Today in 1667 John Milton published “Paradise Lost,” an epic poem about the fall of Adam and Eve, and exactly 191 years later, in 1858, Charles Darwin published his first thoughts on evolution, a study of everything that happened thereafter.
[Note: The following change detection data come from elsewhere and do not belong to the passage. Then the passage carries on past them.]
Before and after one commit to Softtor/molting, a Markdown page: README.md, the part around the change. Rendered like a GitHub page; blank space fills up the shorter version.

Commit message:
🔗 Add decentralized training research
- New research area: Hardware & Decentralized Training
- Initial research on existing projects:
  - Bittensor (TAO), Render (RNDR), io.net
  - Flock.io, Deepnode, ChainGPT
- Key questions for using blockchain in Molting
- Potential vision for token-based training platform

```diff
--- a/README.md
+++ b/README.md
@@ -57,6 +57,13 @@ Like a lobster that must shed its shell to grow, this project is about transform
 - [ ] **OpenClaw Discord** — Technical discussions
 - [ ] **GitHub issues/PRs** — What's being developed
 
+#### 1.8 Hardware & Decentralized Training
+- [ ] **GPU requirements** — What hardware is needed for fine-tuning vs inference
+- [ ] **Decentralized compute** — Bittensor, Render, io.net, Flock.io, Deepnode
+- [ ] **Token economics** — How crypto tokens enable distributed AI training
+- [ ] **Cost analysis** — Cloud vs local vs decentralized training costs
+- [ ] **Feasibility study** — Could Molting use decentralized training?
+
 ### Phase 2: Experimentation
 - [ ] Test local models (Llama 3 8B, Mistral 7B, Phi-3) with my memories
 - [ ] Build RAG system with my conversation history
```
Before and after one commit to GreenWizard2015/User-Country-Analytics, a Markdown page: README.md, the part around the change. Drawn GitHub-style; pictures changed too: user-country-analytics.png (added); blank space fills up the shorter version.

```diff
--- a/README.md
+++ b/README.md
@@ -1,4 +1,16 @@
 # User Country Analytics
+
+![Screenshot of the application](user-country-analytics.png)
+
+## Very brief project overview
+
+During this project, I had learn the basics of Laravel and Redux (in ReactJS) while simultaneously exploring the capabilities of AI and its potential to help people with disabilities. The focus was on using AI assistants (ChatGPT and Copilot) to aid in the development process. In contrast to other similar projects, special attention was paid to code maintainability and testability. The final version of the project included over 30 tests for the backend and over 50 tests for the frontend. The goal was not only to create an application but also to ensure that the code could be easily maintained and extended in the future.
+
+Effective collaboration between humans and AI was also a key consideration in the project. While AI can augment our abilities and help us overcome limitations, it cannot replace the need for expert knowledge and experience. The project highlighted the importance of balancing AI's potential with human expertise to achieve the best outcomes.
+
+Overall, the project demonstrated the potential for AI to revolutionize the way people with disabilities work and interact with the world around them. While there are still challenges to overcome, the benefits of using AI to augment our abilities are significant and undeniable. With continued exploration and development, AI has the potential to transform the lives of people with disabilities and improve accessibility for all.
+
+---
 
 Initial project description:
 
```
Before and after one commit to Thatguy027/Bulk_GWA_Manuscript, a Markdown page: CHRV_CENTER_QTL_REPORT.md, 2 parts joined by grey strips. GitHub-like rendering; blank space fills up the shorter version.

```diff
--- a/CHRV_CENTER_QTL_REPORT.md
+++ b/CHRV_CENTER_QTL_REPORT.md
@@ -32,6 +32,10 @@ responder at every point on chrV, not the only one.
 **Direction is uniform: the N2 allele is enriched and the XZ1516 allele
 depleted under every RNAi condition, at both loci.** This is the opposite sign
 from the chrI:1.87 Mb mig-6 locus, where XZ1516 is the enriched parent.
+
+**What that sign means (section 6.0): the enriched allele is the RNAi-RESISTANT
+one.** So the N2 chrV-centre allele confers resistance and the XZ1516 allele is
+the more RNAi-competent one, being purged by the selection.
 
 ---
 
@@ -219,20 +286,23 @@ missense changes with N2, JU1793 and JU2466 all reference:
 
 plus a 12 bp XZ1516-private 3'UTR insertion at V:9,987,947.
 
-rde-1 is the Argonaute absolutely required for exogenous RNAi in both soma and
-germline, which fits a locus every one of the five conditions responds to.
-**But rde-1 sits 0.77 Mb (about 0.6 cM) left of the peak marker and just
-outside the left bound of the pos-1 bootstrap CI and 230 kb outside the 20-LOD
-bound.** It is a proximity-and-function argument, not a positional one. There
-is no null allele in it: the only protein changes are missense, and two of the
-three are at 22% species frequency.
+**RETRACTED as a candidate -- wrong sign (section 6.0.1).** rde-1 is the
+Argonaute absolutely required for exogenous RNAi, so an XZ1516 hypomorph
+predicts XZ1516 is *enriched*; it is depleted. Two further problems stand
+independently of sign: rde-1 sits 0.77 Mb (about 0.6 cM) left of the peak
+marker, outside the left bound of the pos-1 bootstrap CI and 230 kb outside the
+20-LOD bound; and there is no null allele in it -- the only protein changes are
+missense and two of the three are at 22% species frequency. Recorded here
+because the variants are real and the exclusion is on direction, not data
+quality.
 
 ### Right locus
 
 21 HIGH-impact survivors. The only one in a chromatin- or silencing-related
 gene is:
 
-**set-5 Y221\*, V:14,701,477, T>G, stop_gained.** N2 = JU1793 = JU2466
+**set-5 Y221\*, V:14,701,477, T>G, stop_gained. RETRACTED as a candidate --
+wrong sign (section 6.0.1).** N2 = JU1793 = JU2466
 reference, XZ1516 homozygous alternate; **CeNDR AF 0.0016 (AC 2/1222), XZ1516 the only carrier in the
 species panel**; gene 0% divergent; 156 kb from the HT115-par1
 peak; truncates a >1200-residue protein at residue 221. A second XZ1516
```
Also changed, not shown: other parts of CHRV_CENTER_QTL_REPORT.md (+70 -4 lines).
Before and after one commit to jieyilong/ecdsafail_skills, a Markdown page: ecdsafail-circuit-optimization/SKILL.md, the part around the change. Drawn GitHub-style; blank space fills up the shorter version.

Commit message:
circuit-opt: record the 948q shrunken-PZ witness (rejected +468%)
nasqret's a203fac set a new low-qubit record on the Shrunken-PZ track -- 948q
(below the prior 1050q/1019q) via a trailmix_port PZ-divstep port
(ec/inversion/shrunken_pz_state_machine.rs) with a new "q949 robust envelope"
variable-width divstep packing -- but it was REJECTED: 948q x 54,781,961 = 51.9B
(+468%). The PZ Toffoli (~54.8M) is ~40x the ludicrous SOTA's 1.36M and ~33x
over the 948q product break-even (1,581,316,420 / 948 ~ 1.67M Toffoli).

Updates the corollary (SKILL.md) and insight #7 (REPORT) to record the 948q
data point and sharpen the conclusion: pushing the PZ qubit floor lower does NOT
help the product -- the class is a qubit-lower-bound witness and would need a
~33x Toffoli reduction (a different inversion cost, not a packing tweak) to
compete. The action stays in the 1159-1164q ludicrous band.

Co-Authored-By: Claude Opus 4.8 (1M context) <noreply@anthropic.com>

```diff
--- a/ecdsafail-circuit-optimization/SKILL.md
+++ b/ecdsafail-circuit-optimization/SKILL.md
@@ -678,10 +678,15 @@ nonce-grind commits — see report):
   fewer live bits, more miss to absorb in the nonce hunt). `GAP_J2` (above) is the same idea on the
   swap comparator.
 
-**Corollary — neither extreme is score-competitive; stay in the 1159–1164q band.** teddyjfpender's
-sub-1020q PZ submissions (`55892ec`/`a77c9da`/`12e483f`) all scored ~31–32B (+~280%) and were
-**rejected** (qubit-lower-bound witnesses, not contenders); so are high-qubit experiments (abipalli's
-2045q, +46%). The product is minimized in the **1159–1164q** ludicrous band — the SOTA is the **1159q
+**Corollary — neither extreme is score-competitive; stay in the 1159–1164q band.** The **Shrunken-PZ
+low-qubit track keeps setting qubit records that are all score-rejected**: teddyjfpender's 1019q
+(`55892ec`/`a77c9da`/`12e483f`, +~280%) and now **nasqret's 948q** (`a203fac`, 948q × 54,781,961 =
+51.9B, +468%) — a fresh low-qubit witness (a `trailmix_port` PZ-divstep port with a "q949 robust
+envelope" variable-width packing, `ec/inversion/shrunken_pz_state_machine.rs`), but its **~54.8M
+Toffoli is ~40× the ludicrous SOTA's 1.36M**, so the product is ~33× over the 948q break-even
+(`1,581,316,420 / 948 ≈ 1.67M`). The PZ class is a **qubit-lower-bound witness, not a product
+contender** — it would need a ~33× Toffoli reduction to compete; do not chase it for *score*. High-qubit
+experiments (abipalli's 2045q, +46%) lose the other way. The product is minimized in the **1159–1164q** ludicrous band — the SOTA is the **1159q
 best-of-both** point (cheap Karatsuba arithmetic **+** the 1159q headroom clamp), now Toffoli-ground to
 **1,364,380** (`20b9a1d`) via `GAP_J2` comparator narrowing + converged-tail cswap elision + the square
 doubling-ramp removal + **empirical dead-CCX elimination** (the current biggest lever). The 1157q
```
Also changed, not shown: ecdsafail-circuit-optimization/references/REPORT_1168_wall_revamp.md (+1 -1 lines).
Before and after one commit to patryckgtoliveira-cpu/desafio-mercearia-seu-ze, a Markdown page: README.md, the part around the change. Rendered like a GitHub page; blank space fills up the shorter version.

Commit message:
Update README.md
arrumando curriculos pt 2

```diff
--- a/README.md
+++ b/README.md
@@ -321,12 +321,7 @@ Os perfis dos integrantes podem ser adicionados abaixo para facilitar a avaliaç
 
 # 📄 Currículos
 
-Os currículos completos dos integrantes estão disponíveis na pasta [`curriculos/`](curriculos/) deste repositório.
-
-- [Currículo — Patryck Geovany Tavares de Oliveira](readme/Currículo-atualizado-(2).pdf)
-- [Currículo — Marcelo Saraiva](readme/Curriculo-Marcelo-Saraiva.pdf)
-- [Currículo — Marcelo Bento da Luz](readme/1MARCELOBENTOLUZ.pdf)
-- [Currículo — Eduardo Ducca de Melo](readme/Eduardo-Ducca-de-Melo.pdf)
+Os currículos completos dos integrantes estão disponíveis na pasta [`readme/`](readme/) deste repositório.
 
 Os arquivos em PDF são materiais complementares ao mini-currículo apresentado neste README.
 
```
"With two out of every three Americans overweight or obese, it’s all hands on deck—scientists are studying how excess fat changes physical and mental health, demographers are calculating how it’s shortening life spans, and economists are debating the impact it has on America’s productivity and global competitiveness. But how weight affects intimacy and sexuality is barely discussed.Yet it’s a question of high importance for the tens of millions of Americans who are overweight or obese and having difficulty sexually and romantically. It is changing and complicating the mating game and married life alike; stunting the ability of young people to find happiness; and tipping some heavy, but otherwise happy, couples into divorce. For many, a larger body has meant a more troubled mind: a decline in sexual quality, an increase in self-loathing, and a tendency to let these factors stand in the way of love.In "XL Love, "Varney travels the country and tells the personal stories of men and women who are experiencing what millions of others feel every day, along with the stories of those who are in the business of helping them: physicians, researchers, scientists, psychologists, sociologists, and more. Analytic and immersive, personal and eye-opening, "XL Love "tackles the question: How is sex changing in America as the shape of Americans changes?"
A sociological examination of love in the time of obesity.